>Originally posted May 19, 2007.
Look at these tattoos. They surely represent more than just something nice and cool to look at. These engravings speak of something that matters to the one wearing them. They represent death, life and the madness of it all. That ugly truth staring you right in the face.
For me, to have a tattoo inked forever in the flesh should definitely mean something more than wanting to show it in front of your buddies, looking at yourself in the mirror, wearing that tank top wife beater…
The more shit you show off with, the more unsatisfied you are with your miserable life and looks. If you’re happy sporting the latest fashion tattoo, then fine. It’s your choice and you’ll have to live with it. If you’re in it for looks only then you’re just vain. Nothing wrong with that as long as you’re aware of your vanity and lack of confidence.
That’s how I see it. Or rather, that’s how I’d look upon myself if I had tattoos that meant nothing to me.
The tattoos I have are for me, not for somebody else. They represent something I truly believe in. As cliche as it may sound, that’s what matters. Still, to each his own, as they say.
The Public Enemy symbol
First and foremost, I got this made because Fear of A Black Planet by Public Enemy is one of my top five albums of all times, all genres included. It means so much to me for so many reasons, I’ll probably dedicate a whole post to this amazing work of art someday (the album – not the tattoo), even though it deserves an essay, maybe even a book.

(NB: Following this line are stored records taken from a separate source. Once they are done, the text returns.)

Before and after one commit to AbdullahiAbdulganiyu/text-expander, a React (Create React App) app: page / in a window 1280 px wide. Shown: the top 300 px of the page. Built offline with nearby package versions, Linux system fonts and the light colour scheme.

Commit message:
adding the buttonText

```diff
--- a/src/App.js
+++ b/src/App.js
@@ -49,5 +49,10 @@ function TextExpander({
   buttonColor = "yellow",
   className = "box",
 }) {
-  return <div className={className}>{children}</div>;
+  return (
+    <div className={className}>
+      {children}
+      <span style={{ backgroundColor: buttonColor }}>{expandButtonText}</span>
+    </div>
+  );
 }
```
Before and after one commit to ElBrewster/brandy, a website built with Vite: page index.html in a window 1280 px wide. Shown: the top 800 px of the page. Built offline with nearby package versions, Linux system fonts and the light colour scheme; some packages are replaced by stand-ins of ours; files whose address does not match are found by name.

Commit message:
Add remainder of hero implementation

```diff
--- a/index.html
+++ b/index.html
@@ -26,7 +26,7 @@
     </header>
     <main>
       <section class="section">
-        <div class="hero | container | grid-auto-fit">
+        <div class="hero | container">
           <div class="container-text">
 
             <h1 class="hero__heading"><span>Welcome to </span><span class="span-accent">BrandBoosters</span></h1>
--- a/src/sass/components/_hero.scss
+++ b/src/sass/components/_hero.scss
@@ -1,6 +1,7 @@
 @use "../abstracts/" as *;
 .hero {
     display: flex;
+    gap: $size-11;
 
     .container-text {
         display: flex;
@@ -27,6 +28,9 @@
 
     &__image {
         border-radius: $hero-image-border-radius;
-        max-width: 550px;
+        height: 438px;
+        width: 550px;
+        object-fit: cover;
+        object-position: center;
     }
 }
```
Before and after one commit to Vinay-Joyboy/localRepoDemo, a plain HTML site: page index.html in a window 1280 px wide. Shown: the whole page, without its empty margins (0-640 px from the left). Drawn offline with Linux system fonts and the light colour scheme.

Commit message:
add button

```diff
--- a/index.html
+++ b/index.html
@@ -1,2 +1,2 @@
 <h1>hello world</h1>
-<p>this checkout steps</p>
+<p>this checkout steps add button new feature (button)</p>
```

It’s that good. But it needs to be remastered! The levels are way too low and it bugs the hell out of me everytime I listen to it.
The symbol pictures a man in a classic hip-hop pose, arms folded, caught in the sniper’s crosshairs. This man is about to be taken down by the people in power, because he’s a public enemy and thus automatically an enemy of the state. (Actually, the man is apparently E Love, L.L. Cool J.’s sidekick at the time, and the symbol is drawn by Chuck D. himself, but that’s another story…)
To me this symbol represents rebellion, courage and the will to power – power to the people, to the individual and to the true folk soul, the spirit in man. To never deny your convictions. No comply!
As for the “will to power” concept, as coined by Nietzsche, it does not mean “a desire for and of power” as — for example — the Nazis interpreted it, but rather a display of creative energy put to use. And a whole lot more. Also, Nietzsche’s Will to Power manuscript was extensively manipulated and falsely edited by his fanatically anti-Semitic sister, Elisabeth Förster-Nietzsche. Go figure.
I do not speak to the weak: they want to obey and generally lapse into slavery quickly. In the face of merciless nature, let us still feel ourselves as merciless nature! But I have found strength where one does not look for it: in simple, mild, and pleasant people, without the least desire to rule—and, conversely, the desire to rule has often appeared to me a sign of inward weakness: they fear their own slave soul and shroud it in a royal cloak.
It’s about respect — a word that’s been extremely worn out and lost its meaning a long time ago in the hip-hop community, where it is commonly used, thanks to soulless, mindless fucks praising the shit that flows on MTV.
Respect and rebellion. Evolution of the mind.
The PE symbol was engraved into my right arm by Mange at Evil Eye Tattoo, in 2001, I think.
To be continued…